Another fan asked if they were ever given dialogue they didn’t think their characters would say. Conroy only remembered being asked about a line once but “when you work with Bruce Timm and Paul Dini, you don’t change a comma.”
“I’m really bad about not sticking to the script in a lot of my work,” Payton admitted, “but not with ‘Young Justice.’ There may have been one line where I went to Greg before recording but the scripts are so thought out, the line you say in Episode 4 changes a line in Episode 17. It’s like if you change a line, you’re changing Greg’s life.” He later said he “freaked out” while reading an early Season Two script and threw it down, immediately texting Weisman. “All I got back was, ‘Keep reading.'”
Eisenberg said the late Dwayne McDuffie wrote a some really “grueling” scripts, often with a lot of physicality in them. During recording sessions she would look at him as if to say, “Really?” and he would just smile and reassure her. Her only complaint was the lack of humor written for Wonder Woman. “Every once in a while I wanted a funny line.”
A fan asked how the producers handled working with a large cast that was constantly expanding. Vietti said they had the whole DC Universe in which to play and wanted to start small and build from there. Weisman wrote the whole history of the “Young Justice” universe, including birth and death days, which was important since dates were so key in the series.
Payton revealed that there were times so many actors were in the booth that it was difficult to get near a mic, with Weisman adding that recording was done in shifts toward the end of the second season. Eisenberg said Timm has spoken before about really wanting to get more characters on “Justice League” and Conroy endorsed the decision as introducing new characters opens up the world to more stories.

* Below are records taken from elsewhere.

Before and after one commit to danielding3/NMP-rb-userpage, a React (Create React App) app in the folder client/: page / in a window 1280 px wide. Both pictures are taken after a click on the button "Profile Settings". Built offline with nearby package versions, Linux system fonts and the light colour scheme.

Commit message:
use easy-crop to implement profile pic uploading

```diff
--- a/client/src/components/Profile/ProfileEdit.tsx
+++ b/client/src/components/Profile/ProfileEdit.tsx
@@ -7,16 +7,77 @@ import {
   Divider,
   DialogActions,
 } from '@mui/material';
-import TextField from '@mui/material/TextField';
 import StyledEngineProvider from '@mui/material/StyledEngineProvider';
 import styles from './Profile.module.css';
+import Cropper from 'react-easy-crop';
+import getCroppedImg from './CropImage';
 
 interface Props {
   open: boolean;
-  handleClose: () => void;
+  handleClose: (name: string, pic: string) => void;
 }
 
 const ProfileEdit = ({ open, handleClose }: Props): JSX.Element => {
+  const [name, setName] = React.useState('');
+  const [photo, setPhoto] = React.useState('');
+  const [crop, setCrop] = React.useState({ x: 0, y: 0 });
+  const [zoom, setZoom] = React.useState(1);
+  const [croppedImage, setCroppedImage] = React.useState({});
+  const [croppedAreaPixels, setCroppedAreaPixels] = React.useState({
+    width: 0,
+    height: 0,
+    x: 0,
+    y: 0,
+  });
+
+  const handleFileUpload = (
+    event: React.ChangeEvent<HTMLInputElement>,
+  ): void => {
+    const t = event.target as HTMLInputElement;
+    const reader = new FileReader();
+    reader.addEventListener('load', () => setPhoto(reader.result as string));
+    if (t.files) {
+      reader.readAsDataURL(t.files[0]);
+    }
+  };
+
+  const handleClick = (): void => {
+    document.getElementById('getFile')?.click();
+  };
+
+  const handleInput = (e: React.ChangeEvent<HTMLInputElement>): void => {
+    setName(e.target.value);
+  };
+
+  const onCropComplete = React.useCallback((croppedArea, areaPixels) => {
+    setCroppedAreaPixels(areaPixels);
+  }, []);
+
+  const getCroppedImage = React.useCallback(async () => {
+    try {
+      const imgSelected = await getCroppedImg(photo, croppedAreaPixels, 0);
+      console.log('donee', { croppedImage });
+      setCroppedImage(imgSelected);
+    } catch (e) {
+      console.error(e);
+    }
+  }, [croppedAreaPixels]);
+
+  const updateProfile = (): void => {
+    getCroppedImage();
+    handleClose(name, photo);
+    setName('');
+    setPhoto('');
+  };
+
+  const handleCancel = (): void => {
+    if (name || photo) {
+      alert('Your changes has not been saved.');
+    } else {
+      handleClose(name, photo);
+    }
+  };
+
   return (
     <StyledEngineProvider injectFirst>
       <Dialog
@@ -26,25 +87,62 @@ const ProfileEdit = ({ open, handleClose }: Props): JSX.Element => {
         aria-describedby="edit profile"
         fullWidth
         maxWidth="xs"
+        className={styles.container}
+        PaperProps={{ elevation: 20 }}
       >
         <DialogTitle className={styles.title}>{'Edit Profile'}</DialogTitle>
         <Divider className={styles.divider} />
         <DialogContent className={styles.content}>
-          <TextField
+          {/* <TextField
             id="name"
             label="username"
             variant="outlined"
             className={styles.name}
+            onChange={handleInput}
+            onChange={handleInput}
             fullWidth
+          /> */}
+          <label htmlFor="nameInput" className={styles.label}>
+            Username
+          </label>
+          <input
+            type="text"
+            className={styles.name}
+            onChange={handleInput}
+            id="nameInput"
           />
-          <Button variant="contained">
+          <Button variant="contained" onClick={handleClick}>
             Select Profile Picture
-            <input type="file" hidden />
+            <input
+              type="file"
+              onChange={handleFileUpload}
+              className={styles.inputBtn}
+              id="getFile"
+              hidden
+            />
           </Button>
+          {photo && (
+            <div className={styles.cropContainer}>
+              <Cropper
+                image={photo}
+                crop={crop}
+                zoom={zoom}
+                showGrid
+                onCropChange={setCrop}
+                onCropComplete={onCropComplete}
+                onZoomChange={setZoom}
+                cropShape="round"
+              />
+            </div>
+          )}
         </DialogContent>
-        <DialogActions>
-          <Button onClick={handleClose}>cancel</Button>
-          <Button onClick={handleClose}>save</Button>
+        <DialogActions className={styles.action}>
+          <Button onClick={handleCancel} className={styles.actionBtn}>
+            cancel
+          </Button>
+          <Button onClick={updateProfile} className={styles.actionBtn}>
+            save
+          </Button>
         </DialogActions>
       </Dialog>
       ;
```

Weisman never worried about running out of stories, noting the “Young Justice” comic told stories that didn’t fit into the arcs. They wanted to show the team’s growth but “we were pretty much telling stories in real time — there’s a limit to how much a character grows in six months. That’s where the time jump helped.”
One missed opportunity on the show was a plan to put two more characters in the bridal shower scene in Season Two’s “Satisfaction.” The original plan was to include Donna Troy and Mary Brumfeld (AKA Batson) but they didn’t have time to design both their civilian and superhero identities (Troia and Sergent Marvel, respectively), which meant they weren’t able to put Donna and Mary in the finale.
The final question asked at the panel was about how each show dealt with subsequent generations of heroes. Vietti said “Young Justice” Season Two touched on that while Season One was centered more on both the dynamic of parents and children and about coming into your own. The time jump meant Season One’s freshmen became seniors dealing with a new incoming class. There are “so many great generations” in the DCU and they were able to explore it, Payton said, adding that the crux of the show was “kids don’t stay young forever and you can either help or try to stop them. And one works and one doesn’t.”
Conroy pointed out “Batman Beyond” covered similar ground, with Batman passing on the mantle and the father/son relationship that evolved between Bruce Wayne and Terry McGinnis.
Spisak said one of his favorite “Young Justice” episodes was “Bloodlines,” which featured multiple generations of Flashes. “It was such an enjoyable thing to read about how everybody has their perspective on what it’s like to be a hero,” he said. “And that perspective changes based on what your life is like at that time — We’re all a hero to someone at some point in our lives. I think that’s a universal message. That it doesn’t matter how old you are, you can still be a hero to someone.”